Content revision data
════════════════════

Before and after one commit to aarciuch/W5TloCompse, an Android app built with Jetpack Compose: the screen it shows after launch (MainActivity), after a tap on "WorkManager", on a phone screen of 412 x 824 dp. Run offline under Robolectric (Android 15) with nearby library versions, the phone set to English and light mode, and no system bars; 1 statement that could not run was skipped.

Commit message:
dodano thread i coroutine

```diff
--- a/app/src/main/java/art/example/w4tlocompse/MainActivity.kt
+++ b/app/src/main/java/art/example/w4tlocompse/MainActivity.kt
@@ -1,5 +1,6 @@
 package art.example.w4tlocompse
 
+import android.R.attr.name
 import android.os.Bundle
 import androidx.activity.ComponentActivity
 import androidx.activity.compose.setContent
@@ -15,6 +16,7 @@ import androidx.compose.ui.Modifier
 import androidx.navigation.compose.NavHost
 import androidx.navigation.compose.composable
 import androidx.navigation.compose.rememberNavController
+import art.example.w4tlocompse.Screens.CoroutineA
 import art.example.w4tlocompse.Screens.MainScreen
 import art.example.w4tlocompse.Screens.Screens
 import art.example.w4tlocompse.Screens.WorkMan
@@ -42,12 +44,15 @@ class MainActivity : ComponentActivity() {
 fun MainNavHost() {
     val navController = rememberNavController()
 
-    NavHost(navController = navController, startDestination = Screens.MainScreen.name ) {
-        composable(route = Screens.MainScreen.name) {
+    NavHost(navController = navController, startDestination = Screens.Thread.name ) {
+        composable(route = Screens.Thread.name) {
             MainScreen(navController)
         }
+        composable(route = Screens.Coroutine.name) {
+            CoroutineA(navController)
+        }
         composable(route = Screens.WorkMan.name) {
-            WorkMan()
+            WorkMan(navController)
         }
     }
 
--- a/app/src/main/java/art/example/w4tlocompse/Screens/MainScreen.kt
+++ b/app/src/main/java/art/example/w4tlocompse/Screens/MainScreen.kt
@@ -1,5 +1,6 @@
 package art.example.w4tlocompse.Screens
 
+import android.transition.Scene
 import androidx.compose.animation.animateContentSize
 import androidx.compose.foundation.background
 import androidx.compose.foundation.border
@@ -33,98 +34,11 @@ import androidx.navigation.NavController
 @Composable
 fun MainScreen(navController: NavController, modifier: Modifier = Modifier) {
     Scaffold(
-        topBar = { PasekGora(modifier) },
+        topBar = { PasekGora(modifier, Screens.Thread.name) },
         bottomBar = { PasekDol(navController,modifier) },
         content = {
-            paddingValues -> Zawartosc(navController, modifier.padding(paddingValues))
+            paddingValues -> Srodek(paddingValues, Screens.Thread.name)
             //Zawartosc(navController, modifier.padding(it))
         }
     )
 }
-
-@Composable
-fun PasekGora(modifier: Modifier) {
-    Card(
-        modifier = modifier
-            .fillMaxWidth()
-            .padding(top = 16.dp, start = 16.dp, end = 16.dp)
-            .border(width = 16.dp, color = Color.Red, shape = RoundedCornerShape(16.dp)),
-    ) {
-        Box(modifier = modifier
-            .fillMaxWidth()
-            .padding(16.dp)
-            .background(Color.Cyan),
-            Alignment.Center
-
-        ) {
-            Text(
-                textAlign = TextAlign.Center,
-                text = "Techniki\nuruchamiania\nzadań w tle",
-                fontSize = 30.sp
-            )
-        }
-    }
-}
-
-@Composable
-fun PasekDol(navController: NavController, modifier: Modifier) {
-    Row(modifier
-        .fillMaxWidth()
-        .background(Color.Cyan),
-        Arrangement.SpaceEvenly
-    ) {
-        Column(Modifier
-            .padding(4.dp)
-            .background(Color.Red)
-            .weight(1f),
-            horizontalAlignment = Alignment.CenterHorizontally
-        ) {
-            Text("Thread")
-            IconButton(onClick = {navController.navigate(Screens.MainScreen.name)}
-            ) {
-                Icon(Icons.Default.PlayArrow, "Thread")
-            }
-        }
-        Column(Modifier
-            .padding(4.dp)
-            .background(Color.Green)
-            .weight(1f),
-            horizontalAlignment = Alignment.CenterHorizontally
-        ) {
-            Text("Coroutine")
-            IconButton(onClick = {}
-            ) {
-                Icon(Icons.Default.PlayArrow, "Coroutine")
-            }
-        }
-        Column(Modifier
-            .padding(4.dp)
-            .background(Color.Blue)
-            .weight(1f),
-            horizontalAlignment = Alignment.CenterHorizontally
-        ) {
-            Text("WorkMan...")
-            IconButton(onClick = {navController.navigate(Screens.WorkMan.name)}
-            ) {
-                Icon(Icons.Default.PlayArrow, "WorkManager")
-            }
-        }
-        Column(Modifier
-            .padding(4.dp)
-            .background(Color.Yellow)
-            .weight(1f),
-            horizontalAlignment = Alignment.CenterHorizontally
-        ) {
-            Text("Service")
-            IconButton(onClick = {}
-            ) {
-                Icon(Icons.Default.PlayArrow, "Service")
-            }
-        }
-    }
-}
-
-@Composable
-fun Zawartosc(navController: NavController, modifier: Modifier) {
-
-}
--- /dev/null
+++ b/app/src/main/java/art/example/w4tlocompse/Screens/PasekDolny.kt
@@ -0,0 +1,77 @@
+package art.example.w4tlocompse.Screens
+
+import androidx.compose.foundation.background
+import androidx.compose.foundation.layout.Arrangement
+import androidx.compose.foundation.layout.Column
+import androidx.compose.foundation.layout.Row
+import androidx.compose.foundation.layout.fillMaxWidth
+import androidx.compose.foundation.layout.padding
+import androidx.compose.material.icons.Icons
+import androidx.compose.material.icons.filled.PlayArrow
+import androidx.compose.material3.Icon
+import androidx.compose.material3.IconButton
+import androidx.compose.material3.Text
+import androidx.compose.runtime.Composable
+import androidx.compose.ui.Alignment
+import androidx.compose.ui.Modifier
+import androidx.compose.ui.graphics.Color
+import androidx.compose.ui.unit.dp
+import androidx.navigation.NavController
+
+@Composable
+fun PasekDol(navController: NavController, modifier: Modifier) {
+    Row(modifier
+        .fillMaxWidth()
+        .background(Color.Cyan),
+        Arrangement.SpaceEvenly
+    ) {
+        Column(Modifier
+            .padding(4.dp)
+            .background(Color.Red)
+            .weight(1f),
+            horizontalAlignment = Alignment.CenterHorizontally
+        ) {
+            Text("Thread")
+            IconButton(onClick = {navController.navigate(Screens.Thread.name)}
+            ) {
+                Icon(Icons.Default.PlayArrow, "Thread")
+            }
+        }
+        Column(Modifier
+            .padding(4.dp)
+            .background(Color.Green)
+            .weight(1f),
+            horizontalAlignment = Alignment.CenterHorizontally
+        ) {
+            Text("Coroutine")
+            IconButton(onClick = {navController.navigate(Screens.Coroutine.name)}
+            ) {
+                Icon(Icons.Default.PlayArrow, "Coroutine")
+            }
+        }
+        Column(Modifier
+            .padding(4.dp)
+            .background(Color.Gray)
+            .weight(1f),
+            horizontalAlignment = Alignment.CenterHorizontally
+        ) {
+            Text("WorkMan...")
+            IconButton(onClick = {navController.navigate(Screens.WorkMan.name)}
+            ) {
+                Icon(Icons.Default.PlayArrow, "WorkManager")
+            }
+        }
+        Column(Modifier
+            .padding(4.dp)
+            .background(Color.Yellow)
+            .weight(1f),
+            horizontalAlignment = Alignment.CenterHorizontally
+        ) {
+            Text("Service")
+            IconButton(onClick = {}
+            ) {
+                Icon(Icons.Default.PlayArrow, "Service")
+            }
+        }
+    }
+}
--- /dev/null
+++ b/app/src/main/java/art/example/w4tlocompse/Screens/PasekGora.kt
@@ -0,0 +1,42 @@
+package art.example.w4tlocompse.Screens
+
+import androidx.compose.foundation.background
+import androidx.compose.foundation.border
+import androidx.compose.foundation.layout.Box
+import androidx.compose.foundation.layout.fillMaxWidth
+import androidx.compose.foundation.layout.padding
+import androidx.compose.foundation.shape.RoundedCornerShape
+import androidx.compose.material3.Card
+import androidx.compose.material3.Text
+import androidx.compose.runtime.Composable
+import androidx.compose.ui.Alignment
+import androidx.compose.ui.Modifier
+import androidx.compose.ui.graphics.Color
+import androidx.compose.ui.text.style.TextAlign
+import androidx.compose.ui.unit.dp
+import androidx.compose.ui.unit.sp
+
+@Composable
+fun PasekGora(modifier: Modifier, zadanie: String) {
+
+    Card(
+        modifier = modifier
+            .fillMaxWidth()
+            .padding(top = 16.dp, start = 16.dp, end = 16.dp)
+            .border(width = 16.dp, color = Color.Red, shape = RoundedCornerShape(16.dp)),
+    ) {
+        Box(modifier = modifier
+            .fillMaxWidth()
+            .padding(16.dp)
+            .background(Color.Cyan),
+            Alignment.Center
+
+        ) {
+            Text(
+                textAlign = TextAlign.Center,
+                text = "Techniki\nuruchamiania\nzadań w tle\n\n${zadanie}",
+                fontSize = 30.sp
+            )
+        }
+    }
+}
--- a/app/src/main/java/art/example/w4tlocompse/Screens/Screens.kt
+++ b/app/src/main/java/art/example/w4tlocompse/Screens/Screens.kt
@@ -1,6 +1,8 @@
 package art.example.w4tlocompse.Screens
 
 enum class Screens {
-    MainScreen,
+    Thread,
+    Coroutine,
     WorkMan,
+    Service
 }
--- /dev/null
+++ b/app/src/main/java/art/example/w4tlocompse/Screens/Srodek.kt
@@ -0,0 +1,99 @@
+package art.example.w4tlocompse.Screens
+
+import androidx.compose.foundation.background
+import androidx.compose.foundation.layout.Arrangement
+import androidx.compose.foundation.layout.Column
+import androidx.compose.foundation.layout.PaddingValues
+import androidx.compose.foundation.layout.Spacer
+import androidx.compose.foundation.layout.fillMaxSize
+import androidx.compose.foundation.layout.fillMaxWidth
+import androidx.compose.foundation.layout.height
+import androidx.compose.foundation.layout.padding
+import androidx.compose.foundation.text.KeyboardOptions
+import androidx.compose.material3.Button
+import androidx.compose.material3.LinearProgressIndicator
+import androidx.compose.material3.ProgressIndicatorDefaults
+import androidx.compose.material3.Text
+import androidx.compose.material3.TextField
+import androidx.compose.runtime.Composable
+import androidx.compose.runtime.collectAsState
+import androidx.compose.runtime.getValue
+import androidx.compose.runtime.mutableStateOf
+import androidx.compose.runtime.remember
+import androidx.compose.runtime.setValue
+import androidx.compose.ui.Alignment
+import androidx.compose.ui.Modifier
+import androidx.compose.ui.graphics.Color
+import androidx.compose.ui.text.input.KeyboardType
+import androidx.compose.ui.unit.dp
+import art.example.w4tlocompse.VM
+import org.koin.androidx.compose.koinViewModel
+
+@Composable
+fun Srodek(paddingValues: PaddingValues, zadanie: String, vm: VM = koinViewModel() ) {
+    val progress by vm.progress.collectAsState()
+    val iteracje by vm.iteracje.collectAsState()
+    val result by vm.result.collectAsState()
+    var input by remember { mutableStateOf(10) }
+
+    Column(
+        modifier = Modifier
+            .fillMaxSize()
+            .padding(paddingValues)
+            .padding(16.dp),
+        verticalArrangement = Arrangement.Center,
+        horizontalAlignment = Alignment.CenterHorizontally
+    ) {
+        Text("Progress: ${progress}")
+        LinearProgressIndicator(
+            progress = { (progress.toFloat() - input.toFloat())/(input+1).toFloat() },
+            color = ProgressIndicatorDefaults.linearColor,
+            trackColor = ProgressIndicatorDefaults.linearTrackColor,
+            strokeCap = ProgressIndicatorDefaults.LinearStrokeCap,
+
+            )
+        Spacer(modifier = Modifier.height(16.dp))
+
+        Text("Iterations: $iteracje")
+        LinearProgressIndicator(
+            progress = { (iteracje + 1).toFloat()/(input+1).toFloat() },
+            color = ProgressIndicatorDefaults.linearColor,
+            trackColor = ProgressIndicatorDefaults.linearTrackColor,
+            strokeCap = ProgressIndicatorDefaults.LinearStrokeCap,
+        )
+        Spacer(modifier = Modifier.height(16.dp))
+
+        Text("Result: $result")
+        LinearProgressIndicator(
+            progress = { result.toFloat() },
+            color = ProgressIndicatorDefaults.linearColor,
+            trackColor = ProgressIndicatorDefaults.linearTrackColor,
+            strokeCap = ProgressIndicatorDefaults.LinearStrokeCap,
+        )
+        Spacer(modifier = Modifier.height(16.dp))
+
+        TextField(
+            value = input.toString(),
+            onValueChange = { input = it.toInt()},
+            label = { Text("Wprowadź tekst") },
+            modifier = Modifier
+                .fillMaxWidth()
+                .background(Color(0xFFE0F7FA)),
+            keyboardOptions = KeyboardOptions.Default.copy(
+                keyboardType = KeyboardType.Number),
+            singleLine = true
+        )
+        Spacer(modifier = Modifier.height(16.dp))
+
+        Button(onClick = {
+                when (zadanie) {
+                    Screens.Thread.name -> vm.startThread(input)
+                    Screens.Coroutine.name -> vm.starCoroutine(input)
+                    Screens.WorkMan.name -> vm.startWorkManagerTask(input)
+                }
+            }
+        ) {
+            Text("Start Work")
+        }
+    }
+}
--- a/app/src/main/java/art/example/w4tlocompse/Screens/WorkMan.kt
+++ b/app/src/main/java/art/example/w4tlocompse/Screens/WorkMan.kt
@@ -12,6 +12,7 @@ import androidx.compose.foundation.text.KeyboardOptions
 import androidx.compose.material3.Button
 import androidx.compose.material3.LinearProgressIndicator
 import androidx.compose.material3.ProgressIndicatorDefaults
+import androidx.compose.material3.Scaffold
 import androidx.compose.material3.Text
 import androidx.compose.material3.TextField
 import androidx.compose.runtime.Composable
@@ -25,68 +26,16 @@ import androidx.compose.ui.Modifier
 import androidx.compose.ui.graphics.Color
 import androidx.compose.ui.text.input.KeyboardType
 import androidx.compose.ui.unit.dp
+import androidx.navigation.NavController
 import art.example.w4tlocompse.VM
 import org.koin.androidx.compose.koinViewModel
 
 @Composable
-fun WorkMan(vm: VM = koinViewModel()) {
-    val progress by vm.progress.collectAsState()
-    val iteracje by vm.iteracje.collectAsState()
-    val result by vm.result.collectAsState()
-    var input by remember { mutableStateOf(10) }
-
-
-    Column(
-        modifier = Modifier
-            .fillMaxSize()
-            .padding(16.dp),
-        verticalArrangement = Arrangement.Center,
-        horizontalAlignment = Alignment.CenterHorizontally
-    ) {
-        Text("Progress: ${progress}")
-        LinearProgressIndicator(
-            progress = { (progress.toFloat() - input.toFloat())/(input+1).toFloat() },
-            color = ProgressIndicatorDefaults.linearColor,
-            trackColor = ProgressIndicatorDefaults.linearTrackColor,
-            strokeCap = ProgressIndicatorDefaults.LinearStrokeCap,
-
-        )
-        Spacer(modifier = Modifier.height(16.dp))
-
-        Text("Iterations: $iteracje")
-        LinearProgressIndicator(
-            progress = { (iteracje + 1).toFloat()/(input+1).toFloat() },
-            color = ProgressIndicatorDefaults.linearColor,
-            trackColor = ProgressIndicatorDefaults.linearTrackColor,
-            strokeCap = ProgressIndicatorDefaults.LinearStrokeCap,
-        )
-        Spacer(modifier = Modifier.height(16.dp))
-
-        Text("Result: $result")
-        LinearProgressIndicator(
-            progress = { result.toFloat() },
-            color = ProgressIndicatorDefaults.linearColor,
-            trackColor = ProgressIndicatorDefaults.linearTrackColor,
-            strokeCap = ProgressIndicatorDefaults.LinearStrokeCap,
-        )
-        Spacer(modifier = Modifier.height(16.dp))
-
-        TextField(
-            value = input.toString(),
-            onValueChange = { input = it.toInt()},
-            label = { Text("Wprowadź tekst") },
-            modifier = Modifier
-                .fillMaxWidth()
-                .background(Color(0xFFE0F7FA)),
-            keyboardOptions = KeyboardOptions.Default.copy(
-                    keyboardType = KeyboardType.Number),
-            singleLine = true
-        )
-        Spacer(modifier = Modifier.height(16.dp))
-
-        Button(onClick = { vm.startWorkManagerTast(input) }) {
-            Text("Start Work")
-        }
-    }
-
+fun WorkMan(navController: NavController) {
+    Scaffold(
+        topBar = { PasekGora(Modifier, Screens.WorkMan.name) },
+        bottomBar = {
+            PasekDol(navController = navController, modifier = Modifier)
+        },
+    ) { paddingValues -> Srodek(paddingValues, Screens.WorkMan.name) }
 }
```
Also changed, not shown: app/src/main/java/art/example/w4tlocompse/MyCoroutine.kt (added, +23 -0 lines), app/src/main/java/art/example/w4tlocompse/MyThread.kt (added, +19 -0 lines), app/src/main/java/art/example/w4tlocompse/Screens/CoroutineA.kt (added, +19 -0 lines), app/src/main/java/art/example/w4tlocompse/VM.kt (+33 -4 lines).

════════════════════

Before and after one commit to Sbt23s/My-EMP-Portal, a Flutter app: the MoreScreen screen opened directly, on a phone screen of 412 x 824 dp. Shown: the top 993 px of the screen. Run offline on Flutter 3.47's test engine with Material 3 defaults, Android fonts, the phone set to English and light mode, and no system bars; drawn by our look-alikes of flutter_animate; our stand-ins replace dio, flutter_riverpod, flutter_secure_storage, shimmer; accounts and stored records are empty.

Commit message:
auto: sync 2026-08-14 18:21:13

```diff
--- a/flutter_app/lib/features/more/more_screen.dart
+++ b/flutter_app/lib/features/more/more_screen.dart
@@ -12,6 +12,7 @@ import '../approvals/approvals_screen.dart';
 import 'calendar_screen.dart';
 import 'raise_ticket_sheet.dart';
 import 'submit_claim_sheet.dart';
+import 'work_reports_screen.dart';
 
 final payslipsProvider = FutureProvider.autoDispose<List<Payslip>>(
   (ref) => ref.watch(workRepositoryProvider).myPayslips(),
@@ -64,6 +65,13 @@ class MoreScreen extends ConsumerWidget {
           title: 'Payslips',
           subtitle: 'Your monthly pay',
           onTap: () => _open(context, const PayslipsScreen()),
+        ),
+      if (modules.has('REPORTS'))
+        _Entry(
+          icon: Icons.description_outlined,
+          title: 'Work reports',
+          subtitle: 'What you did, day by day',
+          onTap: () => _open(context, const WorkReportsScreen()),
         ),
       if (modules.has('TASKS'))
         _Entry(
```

════════════════════

• **Assigned task**
Which lines of the data include the word "dart"? Copy each one.

• **Exercise response**
--- a/flutter_app/lib/features/more/more_screen.dart
+++ b/flutter_app/lib/features/more/more_screen.dart
@@ -12,6 +12,7 @@ import '../approvals/approvals_screen.dart';
 import 'calendar_screen.dart';
 import 'raise_ticket_sheet.dart';
 import 'submit_claim_sheet.dart';
+import 'work_reports_screen.dart';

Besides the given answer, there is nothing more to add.